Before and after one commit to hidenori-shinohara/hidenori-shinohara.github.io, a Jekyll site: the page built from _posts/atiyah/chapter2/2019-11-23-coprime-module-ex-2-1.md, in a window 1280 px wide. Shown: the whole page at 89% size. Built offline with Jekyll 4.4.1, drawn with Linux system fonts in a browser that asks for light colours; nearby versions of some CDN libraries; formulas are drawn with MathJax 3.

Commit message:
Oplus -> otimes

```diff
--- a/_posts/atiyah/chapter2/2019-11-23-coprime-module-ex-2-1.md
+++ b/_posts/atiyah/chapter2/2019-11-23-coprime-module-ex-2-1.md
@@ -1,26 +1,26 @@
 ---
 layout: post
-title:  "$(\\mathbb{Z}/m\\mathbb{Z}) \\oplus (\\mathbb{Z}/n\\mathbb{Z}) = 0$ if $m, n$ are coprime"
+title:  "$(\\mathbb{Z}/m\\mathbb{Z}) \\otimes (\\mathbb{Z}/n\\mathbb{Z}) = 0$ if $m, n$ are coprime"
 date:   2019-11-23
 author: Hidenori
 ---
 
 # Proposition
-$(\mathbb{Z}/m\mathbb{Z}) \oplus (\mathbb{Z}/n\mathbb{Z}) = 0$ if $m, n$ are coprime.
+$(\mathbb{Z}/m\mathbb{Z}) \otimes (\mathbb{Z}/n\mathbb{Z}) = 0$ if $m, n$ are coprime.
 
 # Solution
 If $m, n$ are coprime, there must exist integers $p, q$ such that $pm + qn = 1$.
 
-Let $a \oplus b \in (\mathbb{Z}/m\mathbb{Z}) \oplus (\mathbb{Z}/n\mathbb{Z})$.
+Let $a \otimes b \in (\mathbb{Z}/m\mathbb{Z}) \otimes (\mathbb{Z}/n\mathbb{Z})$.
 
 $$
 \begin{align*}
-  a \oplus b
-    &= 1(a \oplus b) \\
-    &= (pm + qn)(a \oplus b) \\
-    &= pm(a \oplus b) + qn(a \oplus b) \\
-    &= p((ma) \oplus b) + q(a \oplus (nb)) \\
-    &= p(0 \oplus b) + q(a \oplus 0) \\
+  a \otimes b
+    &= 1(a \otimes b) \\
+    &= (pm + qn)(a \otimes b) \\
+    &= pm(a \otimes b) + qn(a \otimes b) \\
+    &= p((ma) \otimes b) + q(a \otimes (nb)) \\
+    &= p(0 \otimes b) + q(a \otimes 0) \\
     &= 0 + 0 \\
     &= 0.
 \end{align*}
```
........
WHAT IS BEING ASKED:
Give the whole listing again, character for character.

WRITTEN SOLUTION:
Before and after one commit to hidenori-shinohara/hidenori-shinohara.github.io, a Jekyll site: the page built from _posts/atiyah/chapter2/2019-11-23-coprime-module-ex-2-1.md, in a window 1280 px wide. Shown: the whole page at 89% size. Built offline with Jekyll 4.4.1, drawn with Linux system fonts in a browser that asks for light colours; nearby versions of some CDN libraries; formulas are drawn with MathJax 3.

Commit message:
Oplus -> otimes

```diff
--- a/_posts/atiyah/chapter2/2019-11-23-coprime-module-ex-2-1.md
+++ b/_posts/atiyah/chapter2/2019-11-23-coprime-module-ex-2-1.md
@@ -1,26 +1,26 @@
 ---
 layout: post
-title:  "$(\\mathbb{Z}/m\\mathbb{Z}) \\oplus (\\mathbb{Z}/n\\mathbb{Z}) = 0$ if $m, n$ are coprime"
+title:  "$(\\mathbb{Z}/m\\mathbb{Z}) \\otimes (\\mathbb{Z}/n\\mathbb{Z}) = 0$ if $m, n$ are coprime"
 date:   2019-11-23
 author: Hidenori
 ---
 
 # Proposition
-$(\mathbb{Z}/m\mathbb{Z}) \oplus (\mathbb{Z}/n\mathbb{Z}) = 0$ if $m, n$ are coprime.
+$(\mathbb{Z}/m\mathbb{Z}) \otimes (\mathbb{Z}/n\mathbb{Z}) = 0$ if $m, n$ are coprime.
 
 # Solution
 If $m, n$ are coprime, there must exist integers $p, q$ such that $pm + qn = 1$.
 
-Let $a \oplus b \in (\mathbb{Z}/m\mathbb{Z}) \oplus (\mathbb{Z}/n\mathbb{Z})$.
+Let $a \otimes b \in (\mathbb{Z}/m\mathbb{Z}) \otimes (\mathbb{Z}/n\mathbb{Z})$.
 
 $$
 \begin{align*}
-  a \oplus b
-    &= 1(a \oplus b) \\
-    &= (pm + qn)(a \oplus b) \\
-    &= pm(a \oplus b) + qn(a \oplus b) \\
-    &= p((ma) \oplus b) + q(a \oplus (nb)) \\
-    &= p(0 \oplus b) + q(a \oplus 0) \\
+  a \otimes b
+    &= 1(a \otimes b) \\
+    &= (pm + qn)(a \otimes b) \\
+    &= pm(a \otimes b) + qn(a \otimes b) \\
+    &= p((ma) \otimes b) + q(a \otimes (nb)) \\
+    &= p(0 \otimes b) + q(a \otimes 0) \\
     &= 0 + 0 \\
     &= 0.
 \end{align*}
```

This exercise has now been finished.